Although the Bulls had a lot of talented snipers, Badger never gave a thought to giving the pill to one of the leprechauns who make their living in 3-point land. The Bulls would be forcing the ball down low, into the A train’s huge hands. When Artis got the ball he appeared to shove Bill Walton, Bobby Gross and Maurice (the thug) Lucas out of the way, as if they were annoying flies, with his right arm. He took a couple few steps, (maybe one to many), and slammed the ball through the hole. An explosion occurred simultaneously in the Stadium that could only be compared to Mt. St. Helens erupting. After the final buzzer, as the players headed to the locker room, Bill Walton ripped his jersey off and threw it into the crowd. He has been quoted as saying it was the greatest game he ever played in. There was not an ounce of energy left in the players or the fans.
In the Old Testament book of Isaiah the voice of the Lord was heard saying, "Whom shall I send? And who will go for us?" When it came to taking the gospel down low, into dangerous areas that most will not go, Henry Murphy responded, "Here am I. Send me!" At his going home service one of Henry’s nephews spoke briefly, with emotion that belied his street toughness. He was known to get in a little trouble.
He told how many times just about when he was going to do something he shouldn’t ought to, His cell phone would ring. "Damn. It’s Uncle Henry." He said he would ignore it, but within seconds Uncle Henry's name would once again be flashing on his phone. You see, Henry cared very deeply for people who lived down low, in the paint, where life was much tougher than on a basketball court.
Hopefully Henry’s nephew will be calling his nephew someday. As the song goes, "The seeds that were sown yesterday, now flower in the land." One of Henry’s favorite messages was entitled, "Can anything good, come from the hood." It was actually a play on words from John 1:46 where Nathaniel asks Phillip, "Nazareth! Can anything good come from there?" As we approach Easter Sunday we of the Christian faith can answer that question, and Henry’s, with a resounding "Yes!"

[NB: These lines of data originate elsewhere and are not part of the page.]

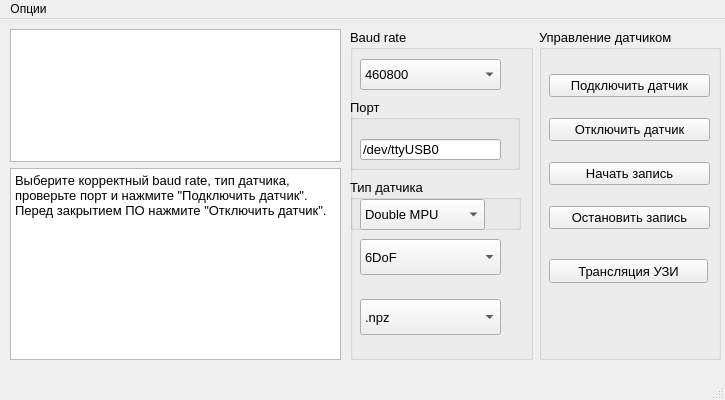
Before: the Qt Designer form utils/GUI/app.ui in kirilltarasov99/witmotionconnect, drawn with Qt 5.
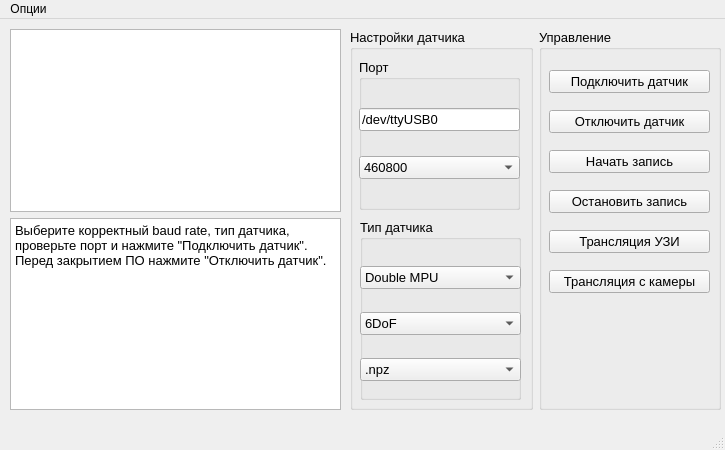
After: the same form once the commit is applied.

The edit to the form file:
```diff
--- a/utils/GUI/app.ui
+++ b/utils/GUI/app.ui
@@ -7,19 +7,19 @@
     <x>0</x>
     <y>0</y>
     <width>725</width>
-    <height>400</height>
+    <height>450</height>
    </rect>
   </property>
   <property name="minimumSize">
    <size>
     <width>725</width>
-    <height>400</height>
+    <height>450</height>
    </size>
   </property>
   <property name="maximumSize">
    <size>
     <width>725</width>
-    <height>400</height>
+    <height>450</height>
    </size>
   </property>
   <property name="windowTitle">
@@ -32,7 +32,7 @@
       <x>350</x>
       <y>10</y>
       <width>371</width>
-      <height>331</height>
+      <height>381</height>
      </rect>
     </property>
     <layout class="QHBoxLayout" name="horizontalLayout_4">
@@ -46,17 +46,52 @@
           </font>
          </property>
          <property name="title">
-          <string>Baud rate</string>
+          <string>Настройки датчика</string>
          </property>
+         <widget class="QGroupBox" name="IMU_port_groupBox">
+          <property name="geometry">
+           <rect>
+            <x>9</x>
+            <y>30</y>
+            <width>161</width>
+            <height>151</height>
+           </rect>
+          </property>
+          <property name="font">
+           <font>
+            <pointsize>10</pointsize>
+           </font>
+          </property>
+          <property name="title">
+           <string>Порт</string>
+          </property>
+          <widget class="QWidget" name="verticalLayoutWidget_3">
+           <property name="geometry">
+            <rect>
+             <x>0</x>
+             <y>30</y>
+             <width>161</width>
+             <height>111</height>
+            </rect>
+           </property>
+           <layout class="QVBoxLayout" name="verticalLayout_6">
+            <item>
+             <widget class="QLineEdit" name="IMU_port_lineEdit">
+              <property name="font">
+               <font>
+                <pointsize>10</pointsize>
+               </font>
+              </property>
+              <property name="text">
+               <string>/dev/ttyUSB0</string>
+              </property>
+              <property name="placeholderText">
+               <string>/dev/ttyUSB0</string>
+              </property>
+             </widget>
+            </item>
+            <item>
          <widget class="QComboBox" name="IMU_baud_rate_comboBox">
-          <property name="geometry">
-           <rect>
-            <x>10</x>
-            <y>30</y>
-            <width>141</width>
-            <height>31</height>
-           </rect>
-          </property>
           <property name="font">
            <font>
             <pointsize>10</pointsize>
@@ -111,66 +146,34 @@
            </property>
           </item>
          </widget>
-         <widget class="QGroupBox" name="IMU_port_groupBox">
-          <property name="geometry">
-           <rect>
-            <x>0</x>
-            <y>70</y>
-            <width>170</width>
-            <height>71</height>
-           </rect>
-          </property>
-          <property name="font">
-           <font>
-            <pointsize>10</pointsize>
-           </font>
-          </property>
-          <property name="title">
-           <string>Порт</string>
-          </property>
-          <widget class="QLineEdit" name="IMU_port_lineEdit">
-           <property name="geometry">
-            <rect>
-             <x>10</x>
-             <y>40</y>
-             <width>141</width>
-             <height>21</height>
-            </rect>
-           </property>
-           <property name="font">
-            <font>
-             <pointsize>10</pointsize>
-            </font>
-           </property>
-           <property name="text">
-            <string>/dev/ttyUSB0</string>
-           </property>
-           <property name="placeholderText">
-            <string>/dev/ttyUSB0</string>
-           </property>
+            </item>
+           </layout>
           </widget>
          </widget>
          <widget class="QGroupBox" name="IMU_type_groupBox">
           <property name="geometry">
            <rect>
-            <x>0</x>
-            <y>150</y>
-            <width>171</width>
-            <height>51</height>
+            <x>10</x>
+            <y>190</y>
+            <width>161</width>
+            <height>181</height>
            </rect>
           </property>
           <property name="title">
            <string>Тип датчика</string>
           </property>
+          <widget class="QWidget" name="verticalLayoutWidget_2">
+           <property name="geometry">
+            <rect>
+             <x>0</x>
+             <y>30</y>
+             <width>161</width>
+             <height>151</height>
+            </rect>
+           </property>
+           <layout class="QVBoxLayout" name="verticalLayout_3">
+            <item>
           <widget class="QComboBox" name="IMU_type_comboBox">
-           <property name="geometry">
-            <rect>
-             <x>10</x>
-             <y>20</y>
-             <width>125</width>
-             <height>31</height>
-            </rect>
-           </property>
            <property name="currentIndex">
             <number>1</number>
            </property>
@@ -190,16 +193,9 @@
             </property>
            </item>
           </widget>
-         </widget>
+            </item>
+            <item>
          <widget class="QComboBox" name="IMU_mode_comboBox">
-          <property name="geometry">
-           <rect>
-            <x>10</x>
-            <y>210</y>
-            <width>141</width>
-            <height>36</height>
-           </rect>
-          </property>
           <property name="currentIndex">
            <number>2</number>
           </property>
@@ -219,15 +215,9 @@
            </property>
           </item>
          </widget>
+            </item>
+            <item>
          <widget class="QComboBox" name="table_type_comboBox">
-          <property name="geometry">
-           <rect>
-            <x>10</x>
-            <y>270</y>
-            <width>141</width>
-            <height>36</height>
-           </rect>
-          </property>
           <property name="currentIndex">
            <number>2</number>
           </property>
@@ -247,6 +237,10 @@
            </property>
           </item>
          </widget>
+            </item>
+           </layout>
+          </widget>
+         </widget>
         </widget>
        </item>
       </layout>
@@ -261,7 +255,7 @@
           </font>
          </property>
          <property name="title">
-          <string>Управление датчиком</string>
+          <string>Управление</string>
          </property>
          <widget class="QWidget" name="verticalLayoutWidget">
           <property name="geometry">
@@ -269,7 +263,7 @@
             <x>10</x>
             <y>30</y>
             <width>161</width>
-            <height>188</height>
+            <height>251</height>
            </rect>
           </property>
           <layout class="QVBoxLayout" name="IMU_control_verticalLayout">
@@ -321,21 +315,22 @@
              </property>
             </widget>
            </item>
-          </layout>
-         </widget>
+           <item>
          <widget class="QPushButton" name="VideoFeed_pushButton">
-          <property name="geometry">
-           <rect>
-            <x>10</x>
-            <y>230</y>
-            <width>159</width>
-            <height>24</height>
-           </rect>
-          </property>
           <property name="text">
            <string>Трансляция УЗИ</string>
           </property>
          </widget>
+           </item>
+           <item>
+            <widget class="QPushButton" name="CameraFeed_button">
+             <property name="text">
+              <string>Трансляция с камеры</string>
+             </property>
+            </widget>
+           </item>
+          </layout>
+         </widget>
         </widget>
        </item>
       </layout>
@@ -348,7 +343,7 @@
       <x>10</x>
       <y>10</y>
       <width>331</width>
-      <height>331</height>
+      <height>381</height>
      </rect>
     </property>
     <layout class="QVBoxLayout" name="verticalLayout_2" stretch="1,0">
@@ -384,8 +379,8 @@
 hr { height: 1px; border-width: 0; }
 li.unchecked::marker { content: &quot;\2610&quot;; }
 li.checked::marker { content: &quot;\2612&quot;; }
-&lt;/style&gt;&lt;/head&gt;&lt;body style=&quot; font-family:'Cantarell'; font-size:10pt; font-weight:400; font-style:normal;&quot;&gt;
-&lt;p style=&quot; margin-top:6px; margin-bottom:6px; margin-left:0px; margin-right:0px; -qt-block-indent:0; text-indent:0px;&quot;&gt;Выберите корректный baud rate, тип датчика, проверьте порт и нажмите &amp;quot;Подключить датчик&amp;quot;.  Перед закрытием ПО нажмите &amp;quot;Отключить датчик&amp;quot;.&lt;/p&gt;&lt;/body&gt;&lt;/html&gt;</string>
+&lt;/style&gt;&lt;/head&gt;&lt;body style=&quot; font-family:'Noto Sans'; font-size:10pt; font-weight:400; font-style:normal;&quot;&gt;
+&lt;p style=&quot; margin-top:6px; margin-bottom:6px; margin-left:0px; margin-right:0px; -qt-block-indent:0; text-indent:0px;&quot;&gt;&lt;span style=&quot; font-family:'Cantarell';&quot;&gt;Выберите корректный baud rate, тип датчика, проверьте порт и нажмите &amp;quot;Подключить датчик&amp;quot;.  Перед закрытием ПО нажмите &amp;quot;Отключить датчик&amp;quot;.&lt;/span&gt;&lt;/p&gt;&lt;/body&gt;&lt;/html&gt;</string>
        </property>
       </widget>
      </item>
```
Left out of the diff: 2 changed lines with no effect on the pictures. Lines whose indentation alone changed are shown as unchanged.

So Hawk fans, can anything good come from the 2018/19 Blackhawk season? As Phillip told Nathaniel, "Come and see."